Code change snippets:
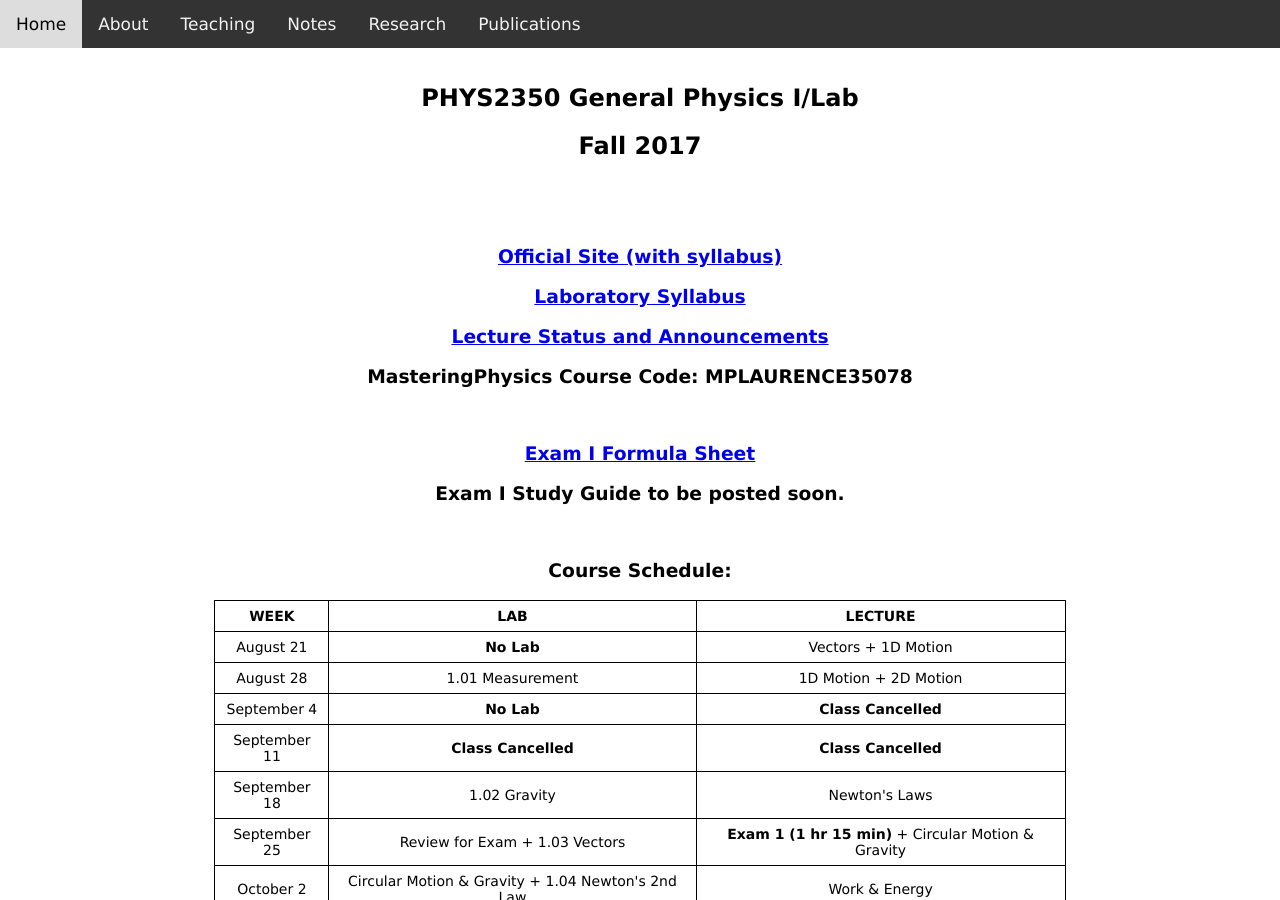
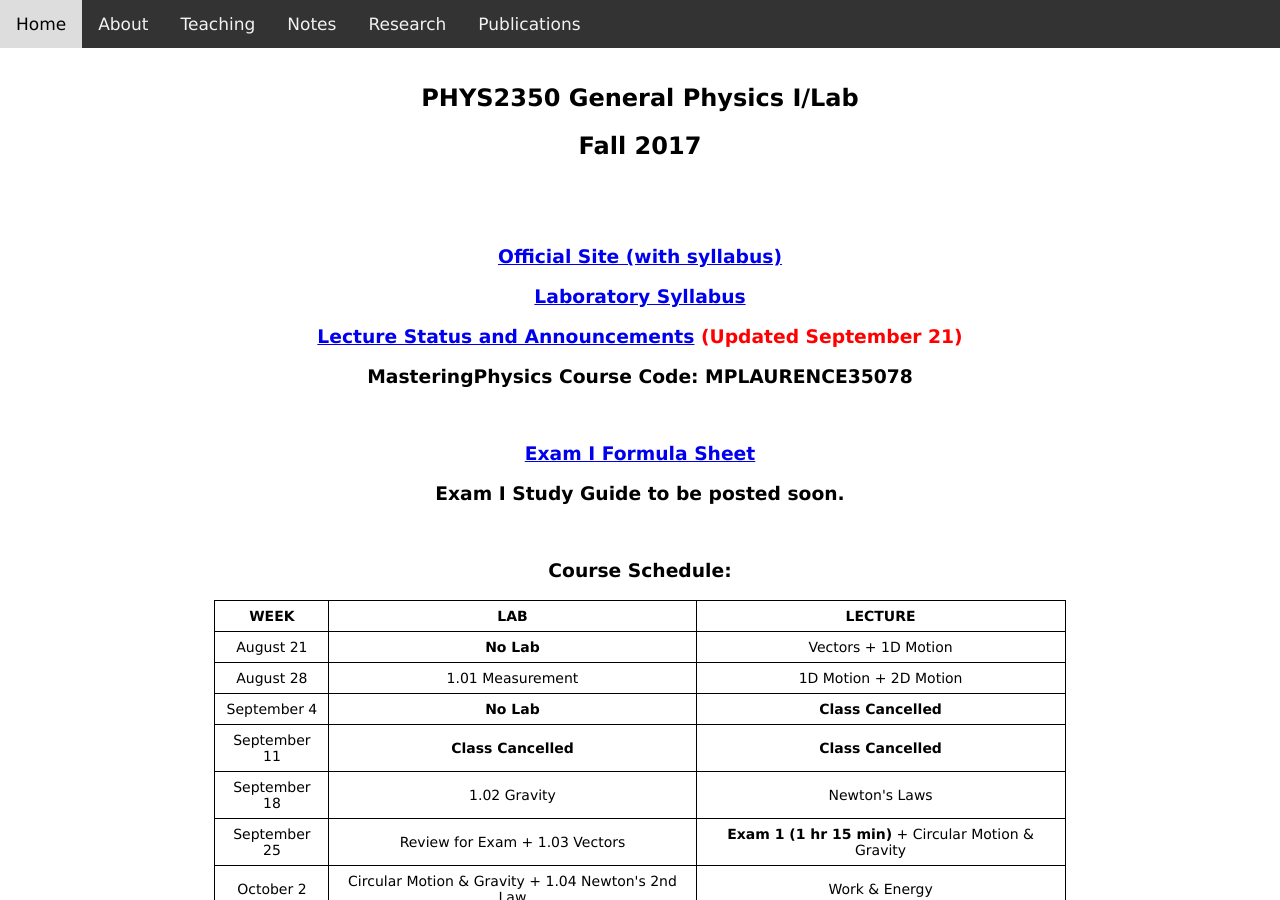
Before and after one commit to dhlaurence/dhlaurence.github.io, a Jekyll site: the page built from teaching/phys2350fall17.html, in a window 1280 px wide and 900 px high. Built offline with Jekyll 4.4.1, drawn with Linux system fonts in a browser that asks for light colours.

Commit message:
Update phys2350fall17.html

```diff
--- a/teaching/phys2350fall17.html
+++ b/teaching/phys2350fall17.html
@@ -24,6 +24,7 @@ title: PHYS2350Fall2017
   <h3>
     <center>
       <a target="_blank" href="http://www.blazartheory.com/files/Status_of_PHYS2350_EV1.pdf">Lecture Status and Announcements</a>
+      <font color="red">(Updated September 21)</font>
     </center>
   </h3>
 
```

Problem to work on:
The answer must be every line of the records that holds the string "teaching".

Answer space:
Before and after one commit to dhlaurence/dhlaurence.github.io, a Jekyll site: the page built from teaching/phys2350fall17.html, in a window 1280 px wide and 900 px high. Built offline with Jekyll 4.4.1, drawn with Linux system fonts in a browser that asks for light colours.
--- a/teaching/phys2350fall17.html
+++ b/teaching/phys2350fall17.html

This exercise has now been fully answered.